Author: Nicholas Sparks
Warning: Spoilers (and I spill the ending).
So it’s Friday, and that means it’s time for my fourth 2011 weekly post. This week, I’m reviewing A Walk to Remember by Nicholas Sparks. This book is about a seventeen-year-old high-school senior named Landon Carter. The book is set in the 1950’s in small-town Beaufort, North Carolina. The book opens with fifty-seven-year Landon remembering his senior-year. The majority of the story is about his last year of high-school.
Landon is taking drama class at school because he figures it’s an easy A. The drama teacher Miss. Garber comes in and starts talking about the annual school play, The Christmas Angel. The play is written by the town’s Baptist minister Hegbert, and his daughter, seventeen-year-old Jamie Sullivan, is chosen to play the angel. This announcement is unsurprising to everyone.
On the advice of his father, a Congressman, Landon runs for student body president, and he wins. Then the school announces its homecoming dance, and the rule is all students in the student government have to attend. Landon tries to get a date, with no success, and his mom says she’ll be happy to go with him if he still needs a date. Landon doesn’t want to go dateless, but he also doesn’t want to take his mom. So, in desperation, he calls up Jamie Sullivan and invites her to the dance. He’s hesitant about doing this, but what other choice does he have? Jamie agrees to go to the dance with Landon, but on the condition that he won’t fall in love with her. Landon assures Jamie that’s not an issue.
Hegbert allows Jamie to go to homecoming, to Landon’s surprise, so he picks Jamie up at her house.

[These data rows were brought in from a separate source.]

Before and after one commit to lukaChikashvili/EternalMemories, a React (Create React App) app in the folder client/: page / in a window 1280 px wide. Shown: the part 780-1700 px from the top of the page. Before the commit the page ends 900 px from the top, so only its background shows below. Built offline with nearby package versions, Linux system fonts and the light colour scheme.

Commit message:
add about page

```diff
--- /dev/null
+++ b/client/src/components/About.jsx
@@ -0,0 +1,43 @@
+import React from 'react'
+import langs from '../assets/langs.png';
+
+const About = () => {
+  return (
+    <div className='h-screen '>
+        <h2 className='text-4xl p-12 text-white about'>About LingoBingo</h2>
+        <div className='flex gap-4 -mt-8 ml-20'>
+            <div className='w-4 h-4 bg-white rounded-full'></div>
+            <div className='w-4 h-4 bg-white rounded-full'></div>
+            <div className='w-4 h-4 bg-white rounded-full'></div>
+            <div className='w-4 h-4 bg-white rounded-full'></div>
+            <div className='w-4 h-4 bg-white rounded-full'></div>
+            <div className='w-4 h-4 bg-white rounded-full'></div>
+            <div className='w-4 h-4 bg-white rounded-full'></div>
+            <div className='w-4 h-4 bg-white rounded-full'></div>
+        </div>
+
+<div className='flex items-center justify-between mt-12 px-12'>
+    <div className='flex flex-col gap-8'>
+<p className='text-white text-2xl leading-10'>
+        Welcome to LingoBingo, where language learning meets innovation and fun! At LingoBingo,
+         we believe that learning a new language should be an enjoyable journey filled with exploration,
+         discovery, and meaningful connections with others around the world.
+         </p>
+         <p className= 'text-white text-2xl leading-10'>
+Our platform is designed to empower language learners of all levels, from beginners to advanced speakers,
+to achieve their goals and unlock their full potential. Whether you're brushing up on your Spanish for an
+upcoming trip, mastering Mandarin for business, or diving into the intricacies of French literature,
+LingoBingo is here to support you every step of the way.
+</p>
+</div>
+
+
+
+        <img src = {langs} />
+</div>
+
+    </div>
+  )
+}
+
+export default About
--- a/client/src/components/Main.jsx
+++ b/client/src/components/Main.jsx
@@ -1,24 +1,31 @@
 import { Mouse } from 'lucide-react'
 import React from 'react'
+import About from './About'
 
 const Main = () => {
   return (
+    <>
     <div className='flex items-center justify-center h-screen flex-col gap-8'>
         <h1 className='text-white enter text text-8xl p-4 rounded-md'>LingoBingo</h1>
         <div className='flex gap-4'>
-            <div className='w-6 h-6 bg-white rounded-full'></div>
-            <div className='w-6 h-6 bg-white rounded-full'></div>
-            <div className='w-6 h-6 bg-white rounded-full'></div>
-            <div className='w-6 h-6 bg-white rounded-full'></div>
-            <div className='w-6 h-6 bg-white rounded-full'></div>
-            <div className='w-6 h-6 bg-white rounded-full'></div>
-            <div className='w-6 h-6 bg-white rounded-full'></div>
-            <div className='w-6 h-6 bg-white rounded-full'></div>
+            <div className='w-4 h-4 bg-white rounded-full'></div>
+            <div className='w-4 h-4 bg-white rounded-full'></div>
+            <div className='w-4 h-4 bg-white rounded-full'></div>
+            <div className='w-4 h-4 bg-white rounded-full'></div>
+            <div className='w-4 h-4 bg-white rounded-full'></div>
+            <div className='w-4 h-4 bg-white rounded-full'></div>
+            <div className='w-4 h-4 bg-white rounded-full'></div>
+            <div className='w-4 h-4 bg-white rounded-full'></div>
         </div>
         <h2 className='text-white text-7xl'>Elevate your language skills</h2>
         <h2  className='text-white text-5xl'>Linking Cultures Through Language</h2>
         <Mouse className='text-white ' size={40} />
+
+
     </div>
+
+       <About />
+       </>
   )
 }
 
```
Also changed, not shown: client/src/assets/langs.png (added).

Compared to all the other girls at the dance, Jamie is underdressed. Jamie isn’t one to care about appearance, so she always wears her honey-blonde hair in a bun, and she wears a brown cardigan and skirt. For homecoming, Jamie wears a blue skirt and a white blouse.
After homecoming, Jamie calls Landon out of the blue, and asks him to participate in A Christmas Angel. As reluctant as he is, Landon agrees. He’s cast as Tom Thorton, and after the first rehearsal Jamie walks Landon home. This later becomes a routine; each day after rehersal, Landon walks Jamie home, thus the title.
The night of the play, Landon says his line to Jamie, “You’re beautiful,” and he realises he actually means it. Jamie and Landon give each other Christmas gifts; Jamie gives Landon her deceased mom’s Bible, and he gives her a new brown sweater. Landon invites Jamie to his house for Christmas, and on New Year’s Eve, they go out to dinner.
A few weeks after New Year’s Eve, Landon says that despite his promise, he’s in love with Jamie. Jamie says he can’t be, and when Landon demands a reason why it’s revealed that Jamie is dying.
Jamie tells Landon she has leukemia and the doctors have given her a year or less. That following Sunday, Hegbert announces it to the church, and on Monday Jamie does not return to school; she’s too weak to return. Though she’s dying, she refuses to stay at the hospital; she says she wants to die at home. Since there’s nothing that can be done for her, the doctors respect her wishes. Landon still wants to do something big for Jamie, so he marries her.
After the wedding chapter, the book flashes back to the present, where at fifty-seven, Landon is still wearing his ring. It’s not specified whether or not Jamie lives; the reader has to make this decision for themselves.
This book was easy to read, and I did cry at parts. If asked what I think happened to Jamie, I would have to say she dies. It’s hard to say, and it’s a sad ending to a wonderful book, and even though the ending is the reader’s choice the title kinda influences the belief that Jamie dies.
I hope you liked this review and my next review will be written on February 18th.